To compare efficacy and adverse events of the reduced-dose and the high-dose glucocorticoid plus rituximab regimens, patients with newly diagnosed AAV without severe glomerulonephritis or alveolar hemorrhage were enrolled in a phase 4, multicenter, open-label, randomized, noninferiority trial (ClinicalTrials.gov Identifier: NCT02198248).
Of 140 patients (mean age, 73 years; 57.8% women) included in the study, 70 patients received reduced-dose prednisolone (0.5 mg/kg/d) plus rituximab (375 mg/m2/wk; 4 doses) and 70 received high-dose prednisolone (1 mg/kg/d) plus rituximab. A total of 134 participants completed the study.
At 6 months, 49 of 69 (71.0%) patients in the reduced-dose group and 45 of 65 (69.2%) patients in the high-dose group achieved remission. The treatment difference between groups was 1.8 percentage points (1-sided 97.5% CI, -13.7 to ∞), which met the noninferiority criterion (P =.003 for noninferiority). In the reduced-dose group, early relapse occurred in 3 patients while no early relapses occurred in the high-dose group; the frequencies were not statistically different. In the reduced- and high-dose groups, 2 and 3 deaths occurred, respectively, but they were not statistically different.

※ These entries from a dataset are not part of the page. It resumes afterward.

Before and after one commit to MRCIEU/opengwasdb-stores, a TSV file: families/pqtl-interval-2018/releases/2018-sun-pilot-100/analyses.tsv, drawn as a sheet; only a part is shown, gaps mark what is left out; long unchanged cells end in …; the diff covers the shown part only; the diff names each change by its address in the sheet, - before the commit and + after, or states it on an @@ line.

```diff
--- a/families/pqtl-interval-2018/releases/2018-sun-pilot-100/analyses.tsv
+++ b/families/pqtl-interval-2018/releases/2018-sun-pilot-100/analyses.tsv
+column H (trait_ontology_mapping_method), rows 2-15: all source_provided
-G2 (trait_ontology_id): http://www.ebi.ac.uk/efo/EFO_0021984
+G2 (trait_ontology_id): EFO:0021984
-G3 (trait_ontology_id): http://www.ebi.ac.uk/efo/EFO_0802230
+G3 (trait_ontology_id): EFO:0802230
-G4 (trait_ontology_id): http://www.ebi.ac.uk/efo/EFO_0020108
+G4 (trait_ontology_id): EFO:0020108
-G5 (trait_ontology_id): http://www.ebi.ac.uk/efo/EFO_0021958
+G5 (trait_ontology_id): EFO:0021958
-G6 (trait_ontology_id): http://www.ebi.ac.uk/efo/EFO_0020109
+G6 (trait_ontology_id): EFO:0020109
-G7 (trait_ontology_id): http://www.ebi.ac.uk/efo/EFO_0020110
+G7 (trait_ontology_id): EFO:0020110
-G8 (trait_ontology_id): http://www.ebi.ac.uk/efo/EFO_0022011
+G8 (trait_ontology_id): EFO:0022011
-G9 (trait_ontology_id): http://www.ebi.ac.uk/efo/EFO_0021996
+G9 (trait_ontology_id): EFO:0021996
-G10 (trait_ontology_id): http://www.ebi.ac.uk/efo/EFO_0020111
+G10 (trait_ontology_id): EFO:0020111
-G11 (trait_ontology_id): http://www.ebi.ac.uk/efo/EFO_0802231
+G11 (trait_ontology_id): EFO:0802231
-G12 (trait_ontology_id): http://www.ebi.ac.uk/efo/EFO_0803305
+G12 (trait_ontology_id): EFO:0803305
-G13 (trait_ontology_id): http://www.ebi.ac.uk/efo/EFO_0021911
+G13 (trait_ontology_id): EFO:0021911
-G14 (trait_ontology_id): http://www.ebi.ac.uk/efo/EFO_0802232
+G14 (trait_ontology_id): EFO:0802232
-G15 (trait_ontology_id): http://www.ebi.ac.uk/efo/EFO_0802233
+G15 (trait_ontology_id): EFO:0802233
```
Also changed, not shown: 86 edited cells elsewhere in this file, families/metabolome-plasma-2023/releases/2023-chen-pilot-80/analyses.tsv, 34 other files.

In the reduced-dose group, serious adverse events were less frequent with 21 events occurring in 13 patients (18.8%) while 41 events in 24 patients (36.9%) occurred in the high dose group (difference, -18.1%; 95% CI, -33.0% to -3.2%; P =.02). The frequency of serious infections was also lower in the reduced-dose compared with the high-dose group; 7 events in 5 patients (7.2%) and 20 events in 13 patients (20.0%), respectively (difference, -12.8%; 95% CI, -24.2% to -1.3%; P =.04). The predefined glucocorticoid-related adverse events, diabetes, insomnia, and all infections also occurred less frequently in the reduced-dose group.

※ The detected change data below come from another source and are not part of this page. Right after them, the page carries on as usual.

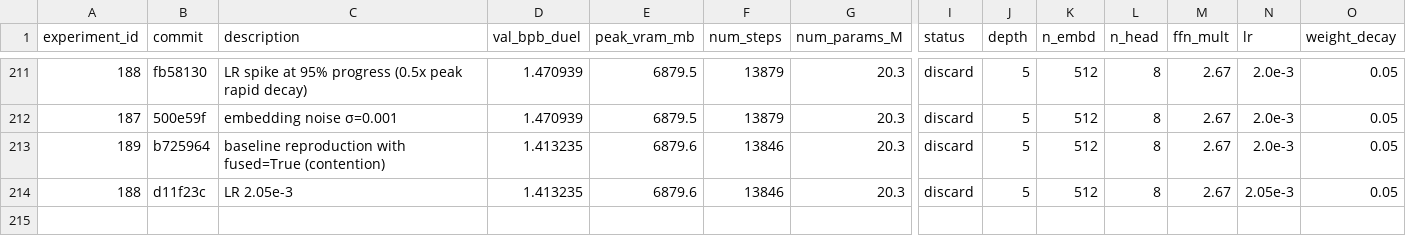
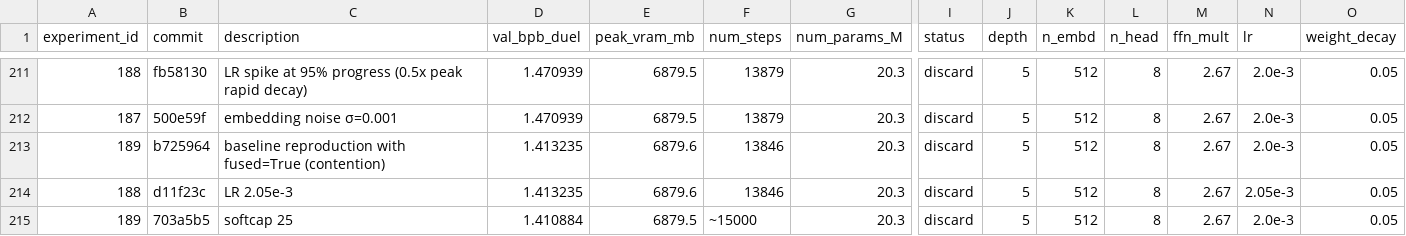
Before and after one commit to zzsi/autoresearch-dllm, a CSV file: detailed_experiments.csv, drawn as a sheet; only a part is shown, gaps mark what is left out; rows hold the shown columns only; the diff names each change by its address in the sheet, - before the commit and + after, or states it on an @@ line.

```diff
--- a/detailed_experiments.csv
+++ b/detailed_experiments.csv
+row 215: 189 | 703a5b5 | softcap 25 | 1.410884 | 6879.5 | ~15000 | 20.3 | discard | 5 | 512 | 8 | 2.67 | 2.0e-3 | 0.05
```
Also changed, not shown: 1 other file.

There were several study limitations. The trial was open label; the primary endpoint was assessed using both subjective and objective measures; disease phenotypes were representative of Japanese patients because the trial took place within the single nation of Japan; only newly diagnosed patients without comorbidities requiring glucocorticoids were included in the study; and the basis for setting the noninferiority margin was weak and potentially too wide.
According to the researchers, “To our knowledge, this is the first trial in ANCA-associated vasculitis showing that a lower glucocorticoid dose may reduce serious adverse events.”
Disclosure: Some study authors declared affiliations with biotech, pharmaceutical, and/or device companies. Please see the original reference for a full list of authors’ disclosures.
Furuta S, Nakagomi D, Kobayashi Y, et al; LoVAS Collaborators. Effect of reduced-dose vs high-dose glucocorticoids added to rituximab on remission induction in ANCA-associated vasculitis a randomized clinical trial. JAMA. 2021;325(21):2178-2187. doi:10.1001/jama.2021.6615